Recently I saw an HD widescreen version of the movie To Gillian on her 37th Birthday. I noticed that something seemed off in a particular scene that I remember seeing more of previously. Particularly the bottom half of one of the girls in a thong bikini. Out of curiosity, I went back to the 4:3 version of the film and sure enough, full-bottom was on display. Resulting in me now referring to the HD widescreen version as the half-assed version of the movie.

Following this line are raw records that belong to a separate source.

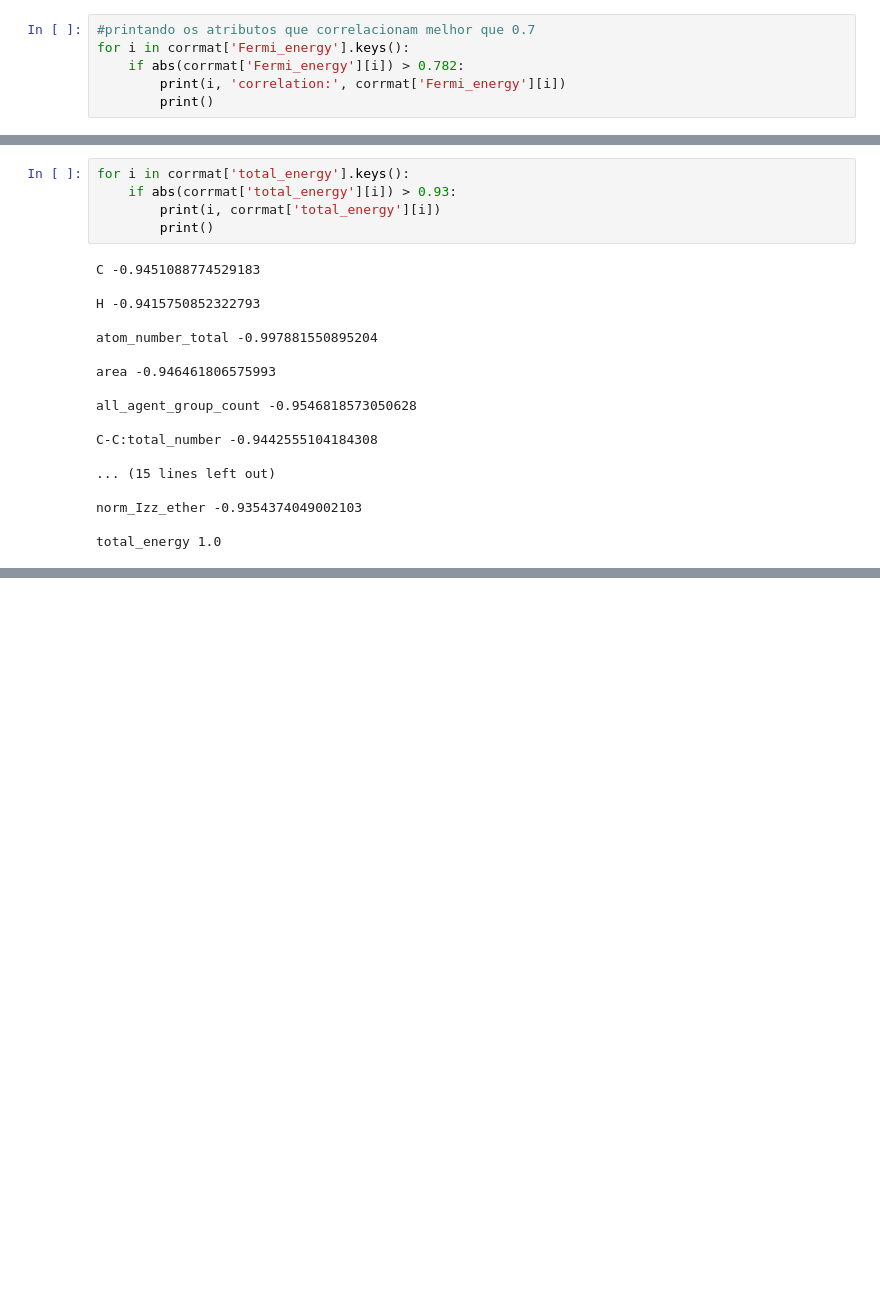
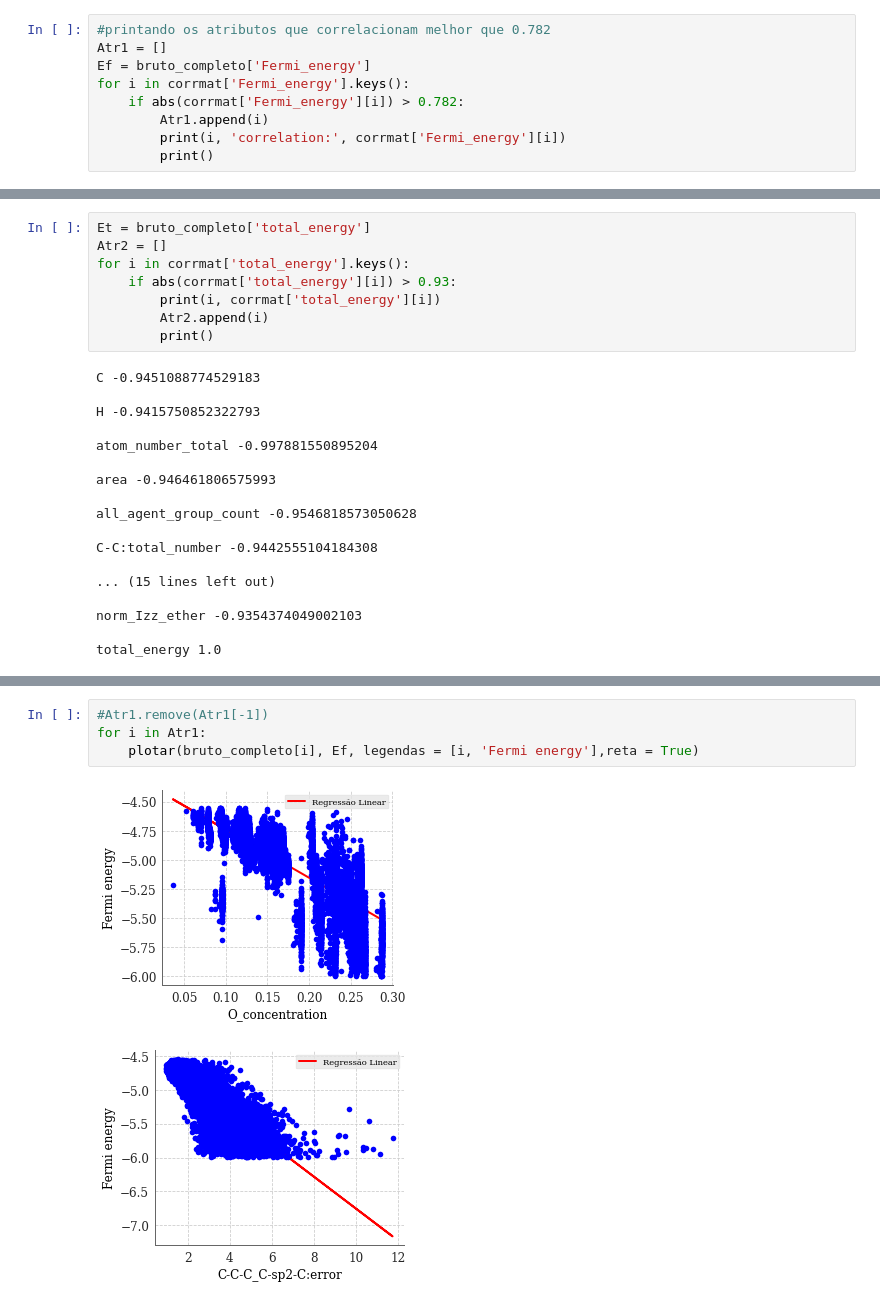
Before and after one commit to Karl-Marcos/ML-2022-DIMP, a Jupyter notebook: Dados.ipynb, the cells around one changed output, grey strips where cells are left out. Cells and saved outputs as stored; diff of their text form; blank space fills up the shorter version.

Commit message:
Plotando graficos dos targets em funcao de cada atributo

```diff
--- a/Dados.ipynb
+++ b/Dados.ipynb
@@ -20,9 +20,12 @@ bruto_completo = bruto.dropna(axis = 1, how ='any')
 bruto_completo.shape
 corrmat = bruto_completo.corr()
 # %%
-#printando os atributos que correlacionam melhor que 0.7
+#printando os atributos que correlacionam melhor que 0.782
+Atr1 = []
+Ef = bruto_completo['Fermi_energy']
 for i in corrmat['Fermi_energy'].keys():
     if abs(corrmat['Fermi_energy'][i]) > 0.782:
+        Atr1.append(i)
         print(i, 'correlation:', corrmat['Fermi_energy'][i])
         print()
 # %% [output]
@@ -44,9 +47,12 @@ norm_Izz_bar_ether correlation: -0.7841549332099131
 
 Fermi_energy correlation: 1.0
 # %%
+Et = bruto_completo['total_energy']
+Atr2 = []
 for i in corrmat['total_energy'].keys():
     if abs(corrmat['total_energy'][i]) > 0.93:
         print(i, corrmat['total_energy'][i])
+        Atr2.append(i)
         print()
 # %% [output]
 C -0.9451088774529183
@@ -68,0 +148,7 @@ total_energy 1.0
+# %%
+#Atr1.remove(Atr1[-1])
+for i in Atr1:
+    plotar(bruto_completo[i], Ef, legendas = [i, 'Fermi energy'],reta = True)
+# %% [output]
+[figure, added]
+[figure, added]
```
Also changed, not shown: parts of 4 cells of this notebook.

While this may be minor, it is nonetheless disappointing to me. The goal of an HD widescreen release is to have the best copy possible. But it seems to me that if we are missing frame information we previously had in a prior lower resolution release, then we are not getting the best copy possible. We are simply having to chose between either greater resolution or more frame information. A tough choice depending on the film.
I’m sure the director always intended the film to be widescreen and simply shot more square for breathing room in post or whatever. But the fact that there was a home video release that showed more of the film frame, puts us in a predicament because now I want an HD 4:3 release that gives me the best of both. Sigh.
I’m sure the next question is, do you even care if it isn’t a woman’s behind that is being cut off? As in, would you care if it was just the top and bottom of a building being cut off or something? The answer is yes I would care. Make no mistake that I value certain content (like a woman’s behind) more than other content (like a building). Yes, I’m biased in that way. That said, the fact that there is any missing frame information we previously had, does irk me. Will I notice it’s missing if it’s just the top and bottom of a building the way I did when it’s a woman’s behind? Maybe or maybe not. It’s more the principle of the matter that we aren’t being given all the frame information we were given before. Especially when I know there is more to be seen whether I notice it on a scene by scene basis or not.